** Provided records follows **

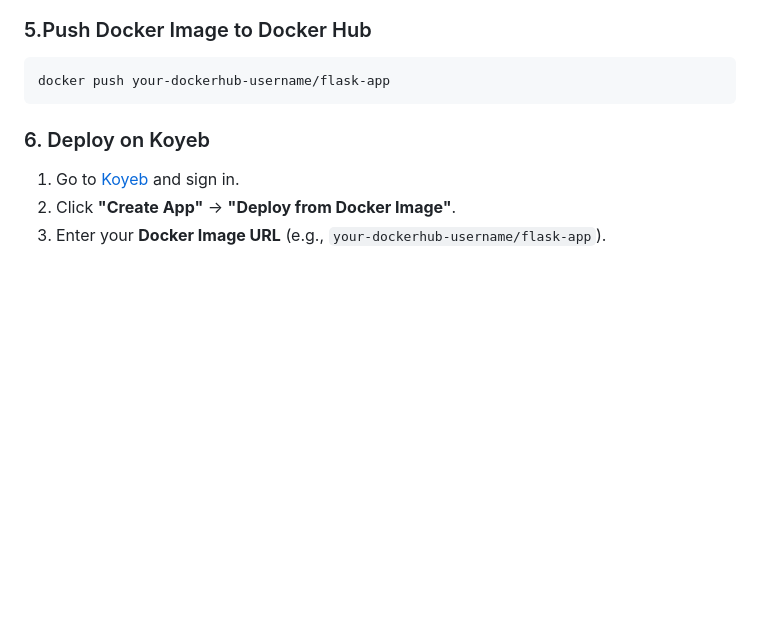
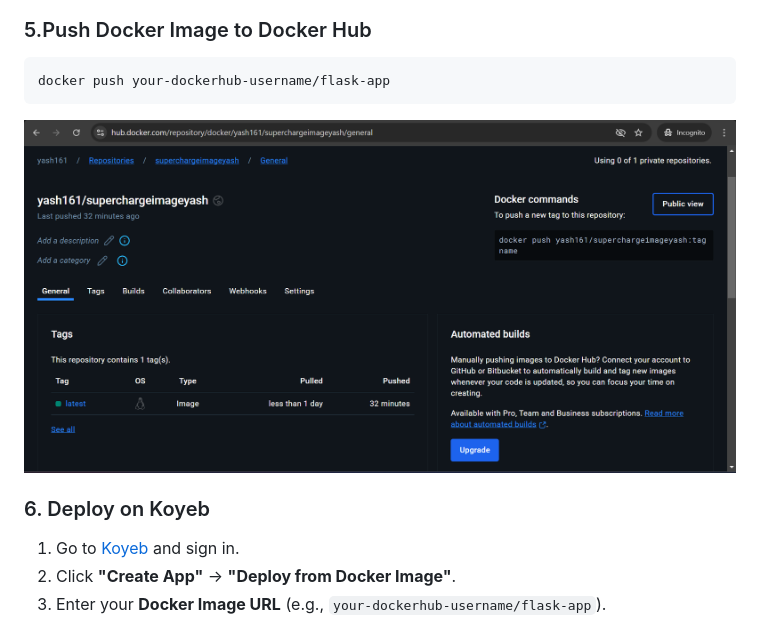
Before and after one commit to yash161/superchargeplus-ai-rag-yashshah, a Markdown page: Readme.md, the part around the change. Rendered like a GitHub page; pictures changed too: image.png (added); blank space fills up the shorter version.

````diff
--- a/Readme.md
+++ b/Readme.md
@@ -163,6 +163,8 @@ docker login -u your-dockerhub-username
 ```sh
 docker push your-dockerhub-username/flask-app
 ```
+![alt text](image.png)
+
 ### 6. Deploy on Koyeb
 
 1. Go to [Koyeb](https://www.koyeb.com/) and sign in.
````
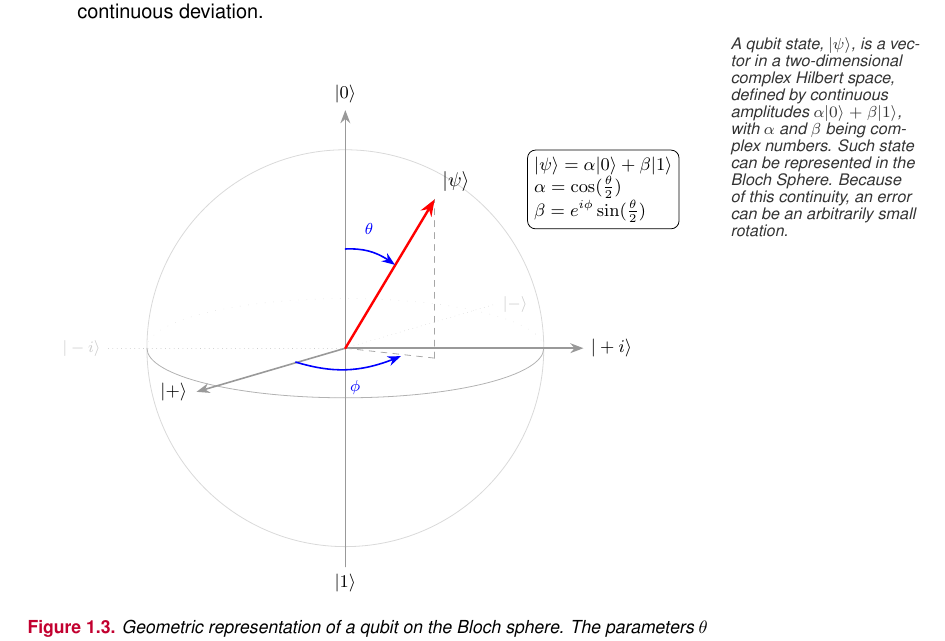
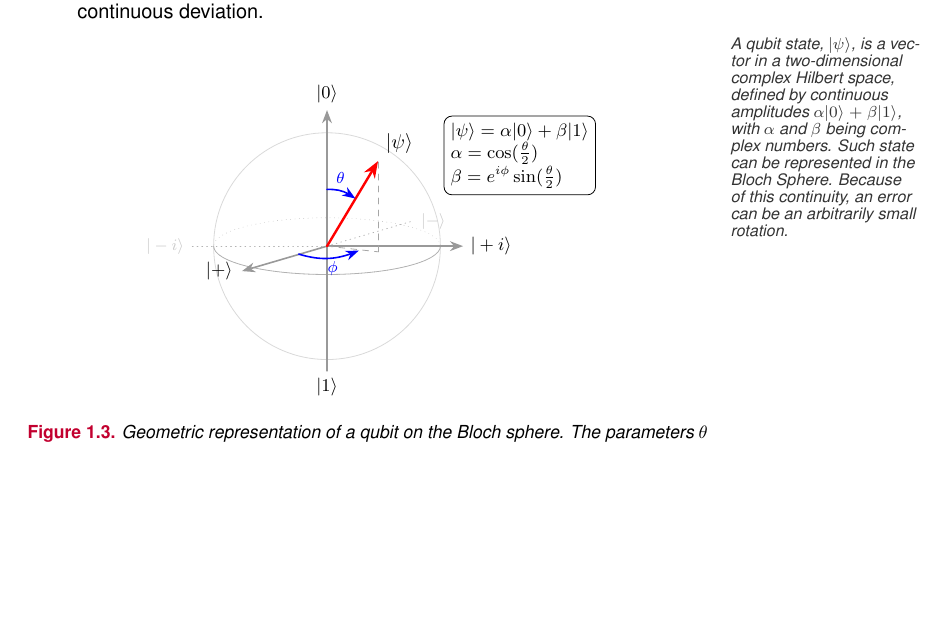
Before and after one commit to othermore/TFM_QEC_2D_color_code_decoders, a LaTeX thesis (main.tex, which reads chapters/1.introduction.tex): part of page 13 of 42, cut so that both start at the same text, the shorter picture padded with empty space. Compiled offline with pdfLaTeX.

Commit message:
Minor correction on the bloch sphere

```diff
--- a/chapters/1.introduction.tex
+++ b/chapters/1.introduction.tex
@@ -123,15 +123,15 @@ It is natural to assume we could simply apply these classical techniques to quan
 \notatfm{A qubit state, $|\psi\rangle$, is a vector in a two-dimensional complex Hilbert space, defined by continuous amplitudes $\alpha|0\rangle + \beta|1\rangle$, with $\alpha$ and $\beta$ being complex numbers. Such state can be represented in the Bloch Sphere. Because of this continuity, an error can be an arbitrarily small rotation.}
 \begin{figure}[hbt!]
 \centering
-\begin{tikzpicture}[line cap=round, line join=round, >=Stealth, scale=3.5]
+\begin{tikzpicture}[line cap=round, line join=round, >=Stealth, scale=2]
     \tikzstyle{axis} = [->, thick, gray!80]
-    \tikzstyle{back_axis} = [dotted, very thin, gray!40]
+    \tikzstyle{back_axis} = [dotted,  thin, gray!60]
     \tikzstyle{vector} = [->, very thick, red]
     \tikzstyle{projection} = [dashed, gray!70, thin]
     \tikzstyle{label_state} = [font=\small, black]
 
     \draw[gray!30] (0,0) circle (1);
-    \draw[gray!30, loosely dotted, very thin] (0,0) ellipse (1 and 0.25);
+    \draw[gray!70,  dotted, very thin] (0,0) ellipse (1 and 0.25);
     \draw[gray!60] (1,0) arc (0:-180:1 and 0.25);
 
     \draw[axis] (0,0) -- (0,1.2) node[anchor=south, label_state]{$|0\rangle$};
@@ -157,7 +157,7 @@ It is natural to assume we could simply apply these classical techniques to quan
     \draw[->, thick, blue] (-0.25,-0.07) to [bend right=20] (0.28,-0.04);
     \node[blue, font=\footnotesize] at (0.05, -0.2) {$\phi$};
 
-    \node[draw, fill=white, rounded corners, align=left, font=\small] at (1.3, 0.8) {
+    \node[draw, fill=white, rounded corners, align=left, font=\small] at (1.7, 0.8) {
         $|\psi\rangle = \alpha|0\rangle + \beta|1\rangle$ \\
         $\alpha = \cos(\frac{\theta}{2})$ \\
         $\beta = e^{i\phi}\sin(\frac{\theta}{2})$
```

** End of Provided records **

From the first line to the last, return the material above exactly, apart from the pictures.

Before and after one commit to yash161/superchargeplus-ai-rag-yashshah, a Markdown page: Readme.md, the part around the change. Rendered like a GitHub page; pictures changed too: image.png (added); blank space fills up the shorter version.

````diff
--- a/Readme.md
+++ b/Readme.md
@@ -163,6 +163,8 @@ docker login -u your-dockerhub-username
 ```sh
 docker push your-dockerhub-username/flask-app
 ```
+![alt text](image.png)
+
 ### 6. Deploy on Koyeb
 
 1. Go to [Koyeb](https://www.koyeb.com/) and sign in.
````
Before and after one commit to othermore/TFM_QEC_2D_color_code_decoders, a LaTeX thesis (main.tex, which reads chapters/1.introduction.tex): part of page 13 of 42, cut so that both start at the same text, the shorter picture padded with empty space. Compiled offline with pdfLaTeX.

Commit message:
Minor correction on the bloch sphere

```diff
--- a/chapters/1.introduction.tex
+++ b/chapters/1.introduction.tex
@@ -123,15 +123,15 @@ It is natural to assume we could simply apply these classical techniques to quan
 \notatfm{A qubit state, $|\psi\rangle$, is a vector in a two-dimensional complex Hilbert space, defined by continuous amplitudes $\alpha|0\rangle + \beta|1\rangle$, with $\alpha$ and $\beta$ being complex numbers. Such state can be represented in the Bloch Sphere. Because of this continuity, an error can be an arbitrarily small rotation.}
 \begin{figure}[hbt!]
 \centering
-\begin{tikzpicture}[line cap=round, line join=round, >=Stealth, scale=3.5]
+\begin{tikzpicture}[line cap=round, line join=round, >=Stealth, scale=2]
     \tikzstyle{axis} = [->, thick, gray!80]
-    \tikzstyle{back_axis} = [dotted, very thin, gray!40]
+    \tikzstyle{back_axis} = [dotted,  thin, gray!60]
     \tikzstyle{vector} = [->, very thick, red]
     \tikzstyle{projection} = [dashed, gray!70, thin]
     \tikzstyle{label_state} = [font=\small, black]
 
     \draw[gray!30] (0,0) circle (1);
-    \draw[gray!30, loosely dotted, very thin] (0,0) ellipse (1 and 0.25);
+    \draw[gray!70,  dotted, very thin] (0,0) ellipse (1 and 0.25);
     \draw[gray!60] (1,0) arc (0:-180:1 and 0.25);
 
     \draw[axis] (0,0) -- (0,1.2) node[anchor=south, label_state]{$|0\rangle$};
@@ -157,7 +157,7 @@ It is natural to assume we could simply apply these classical techniques to quan
     \draw[->, thick, blue] (-0.25,-0.07) to [bend right=20] (0.28,-0.04);
     \node[blue, font=\footnotesize] at (0.05, -0.2) {$\phi$};
 
-    \node[draw, fill=white, rounded corners, align=left, font=\small] at (1.3, 0.8) {
+    \node[draw, fill=white, rounded corners, align=left, font=\small] at (1.7, 0.8) {
         $|\psi\rangle = \alpha|0\rangle + \beta|1\rangle$ \\
         $\alpha = \cos(\frac{\theta}{2})$ \\
         $\beta = e^{i\phi}\sin(\frac{\theta}{2})$
```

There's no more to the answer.